    Dick

    User Avatar
    Science Advisor
    Homework Helper

    One problem is that you have two different r's in there. The r in dm is the spherical distance of the shell from the origin. The r in the r^2 of the I calculation is supposed to be the distance from the axis of rotation. Revisit finding I for the shell. You'll need to split the shell up into rings.
     
  5. Dec 12, 2011 #4
    @6.283...: Well if you integrate both sides of the original equation, you get m = (4/3)*(pi)*(r^3)*(rho), so the volume part is correct I think....

    @Dick: Oh, so I treat the first r (let's call the second one R) as a constant in the first line for evaluating the integral? So I just bring out "r" and integrate R^2 dR?
     
  6. Dec 12, 2011 #5

    Dick

    User Avatar
    Science Advisor
    Homework Helper

    Something like that, yes. One r is the radius of the shell. The other r depends on an angle variable.
     
  7. Dec 12, 2011 #6
    yeah haha I think the disk idea is better..I cant type very fast atm, you dont need any angles
     
  8. Dec 12, 2011 #7
    Still not sure exactly how to relate R to r. Is it like, r is the distance from the origin of the shell, and R is the radius of the infinitesimally small disk? Can anybody tell me where to go from my mistake above?
     
  9. Dec 12, 2011 #8
    The r that you want to calculate should be the distance from the axis of rotation.
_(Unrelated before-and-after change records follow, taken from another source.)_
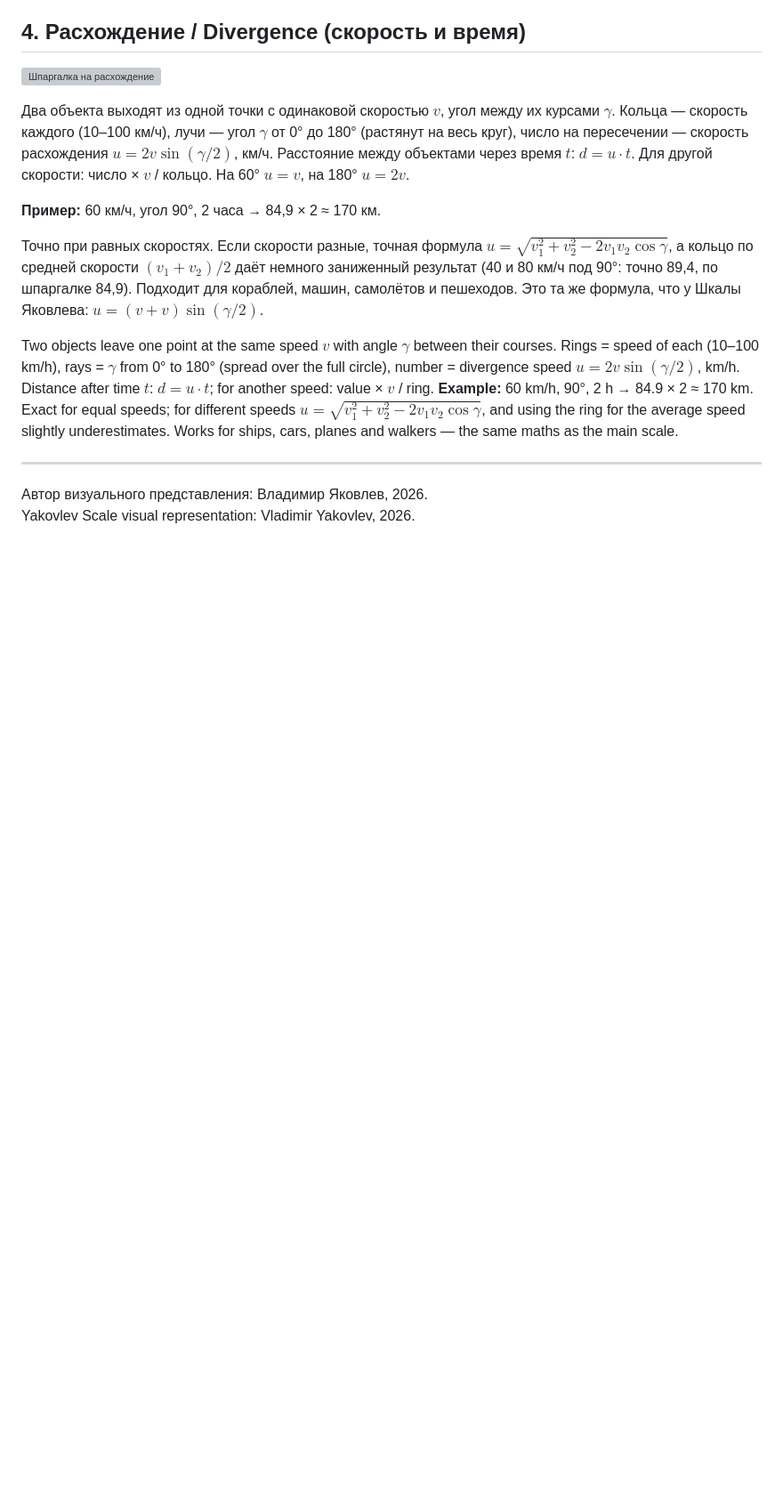
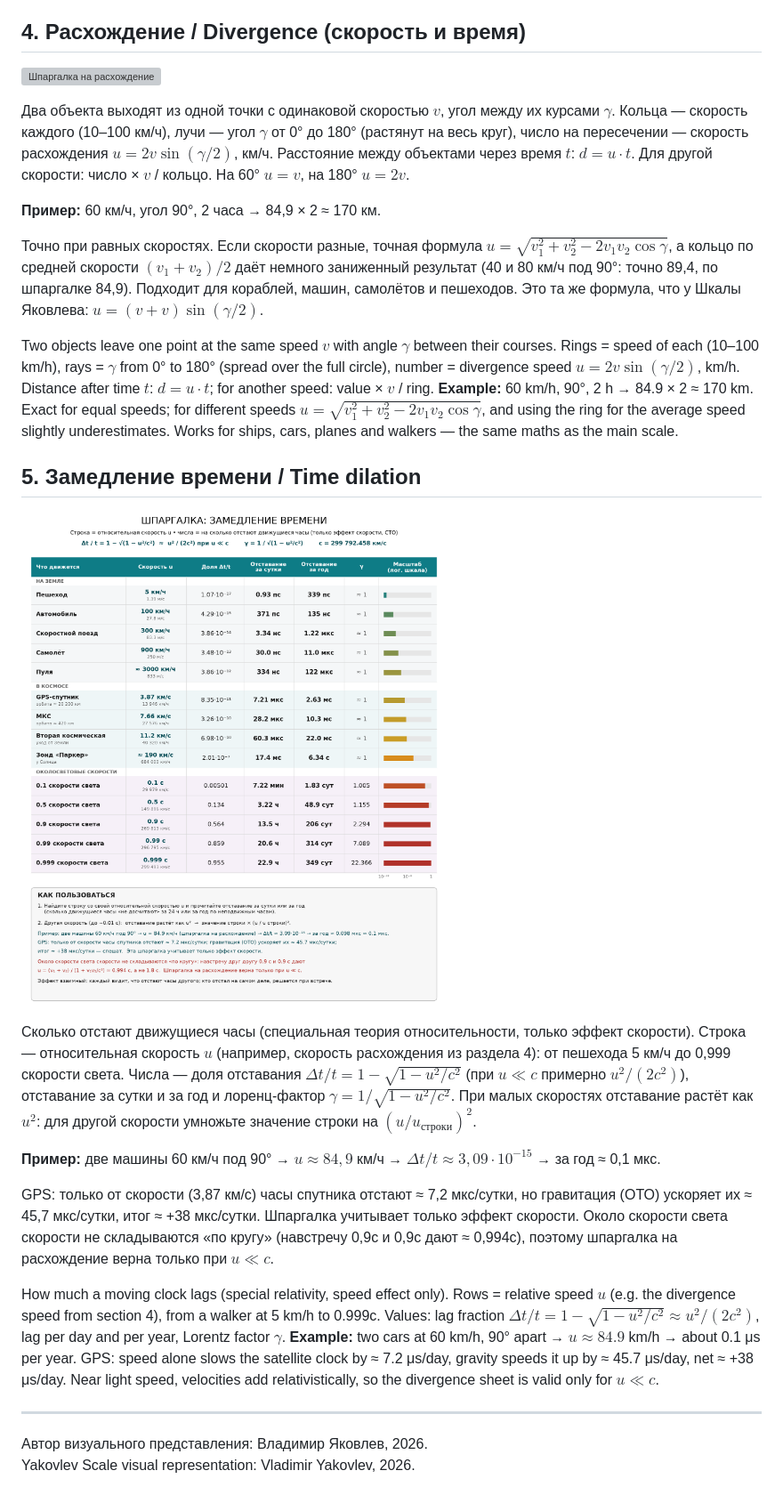
Before and after one commit to Shkalayakovleva/shkalayakovleva.github.io, a Markdown page: README.md, the part around the change. Shown: that part at 89% size. Drawn GitHub-style; pictures changed too: images/cheatsheet-time-dilation.png (added); blank space fills up the shorter version; grey boxes are pictures that could not be loaded.

Commit message:
Раздел «Замедление времени»: шпаргалка отставания движущихся часов (СТО)

```diff
--- a/README.md
+++ b/README.md
@@ -104,6 +104,18 @@ Two pictures for any right triangle: from two known sides, find the acute angles
 
 Two objects leave one point at the same speed $v$ with angle $\gamma$ between their courses. Rings = speed of each (10–100 km/h), rays = $\gamma$ from 0° to 180° (spread over the full circle), number = divergence speed $u = 2v \sin(\gamma/2)$, km/h. Distance after time $t$: $d = u \cdot t$; for another speed: value × $v$ / ring. **Example:** 60 km/h, 90°, 2 h → 84.9 × 2 ≈ 170 km. Exact for equal speeds; for different speeds $u = \sqrt{v_1^2 + v_2^2 - 2 v_1 v_2 \cos\gamma}$, and using the ring for the average speed slightly underestimates. Works for ships, cars, planes and walkers — the same maths as the main scale.
 
+## 5. Замедление времени / Time dilation
+
+![Шпаргалка: замедление времени](images/cheatsheet-time-dilation.png)
+
+Сколько отстают движущиеся часы (специальная теория относительности, только эффект скорости). Строка — относительная скорость $u$ (например, скорость расхождения из раздела 4): от пешехода 5 км/ч до 0,999 скорости света. Числа — доля отставания $\Delta t / t = 1 - \sqrt{1 - u^2/c^2}$ (при $u \ll c$ примерно $u^2 / (2c^2)$), отставание за сутки и за год и лоренц-фактор $\gamma = 1/\sqrt{1 - u^2/c^2}$. При малых скоростях отставание растёт как $u^2$: для другой скорости умножьте значение строки на $(u / u_\text{строки})^2$.
+
+**Пример:** две машины 60 км/ч под 90° → $u \approx 84{,}9$ км/ч → $\Delta t / t \approx 3{,}09 \cdot 10^{-15}$ → за год ≈ 0,1 мкс.
+
+GPS: только от скорости (3,87 км/с) часы спутника отстают ≈ 7,2 мкс/сутки, но гравитация (ОТО) ускоряет их ≈ 45,7 мкс/сутки, итог ≈ +38 мкс/сутки. Шпаргалка учитывает только эффект скорости. Около скорости света скорости не складываются «по кругу» (навстречу 0,9c и 0,9c дают ≈ 0,994c), поэтому шпаргалка на расхождение верна только при $u \ll c$.
+
+How much a moving clock lags (special relativity, speed effect only). Rows = relative speed $u$ (e.g. the divergence speed from section 4), from a walker at 5 km/h to 0.999c. Values: lag fraction $\Delta t / t = 1 - \sqrt{1 - u^2/c^2} \approx u^2/(2c^2)$, lag per day and per year, Lorentz factor $\gamma$. **Example:** two cars at 60 km/h, 90° apart → $u \approx 84.9$ km/h → about 0.1 μs per year. GPS: speed alone slows the satellite clock by ≈ 7.2 μs/day, gravity speeds it up by ≈ 45.7 μs/day, net ≈ +38 μs/day. Near light speed, velocities add relativistically, so the divergence sheet is valid only for $u \ll c$.
+
 ---
 
 Автор визуального представления: Владимир Яковлев, 2026.
```
Also changed, not shown: 1 other file.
    Let's say that the axis of ration is the z-axis. Using spherical coordinates, what is the distance from the z-axis in terms of r?
     
  10. Dec 12, 2011 #9
    Wait okay, I think I got it. So, instead of involving spherical coordinates, I just let the radius of the sphere be R, and the distance to the infinitesimally thin disk be z, and then the radius of the disk, y, would be sqrt(R^2 - z^2), and so you integrate [(1/2)*(rho)*(pi)*(y^4) dz] since you're just using the inertia of a disk, right?

    Substitute for y, remove the constants and you get I = (1/2)*(rho)*(pi) * (integral<-R, R> of [R^2 - z^2]^2 dz). If you integrate that, you get I = (8/15)*(rho)*(pi)*(R^5). I think that works, because then you substitute in (rho), and you get I = (2/5)MR^2.

    Did I get lucky, or is that one way to do it? I don't particularly like spherical coordinates, so I try and avoid them whenever possible. :)
     
  11. Dec 12, 2011 #10

    Dick

    User Avatar
    Science Advisor
    Homework Helper

    I think that's ok. If you want to it completely in spherical coordinates, the distance to the z axis where the polar angular coordinate, phi, goes from 0 at one pole to pi at the other pole is r*sin(phi). So you want to integrate (r*sin(phi))^2 times the spherical volume element r^2*sin(phi)*d(phi)*d(theta)*dr. If you integrate r from 0 to R. phi from 0 to pi and theta from 0 to 2*pi, you get (8/15)*pi*R^5. You can not like spherical coordinates, but they do work all the same.
     
Know someone interested in this topic? Share this thread via Reddit, Google+, Twitter, or Facebook




Similar Discussions: Moment of inertia of a solid sphere derivation.
Loading...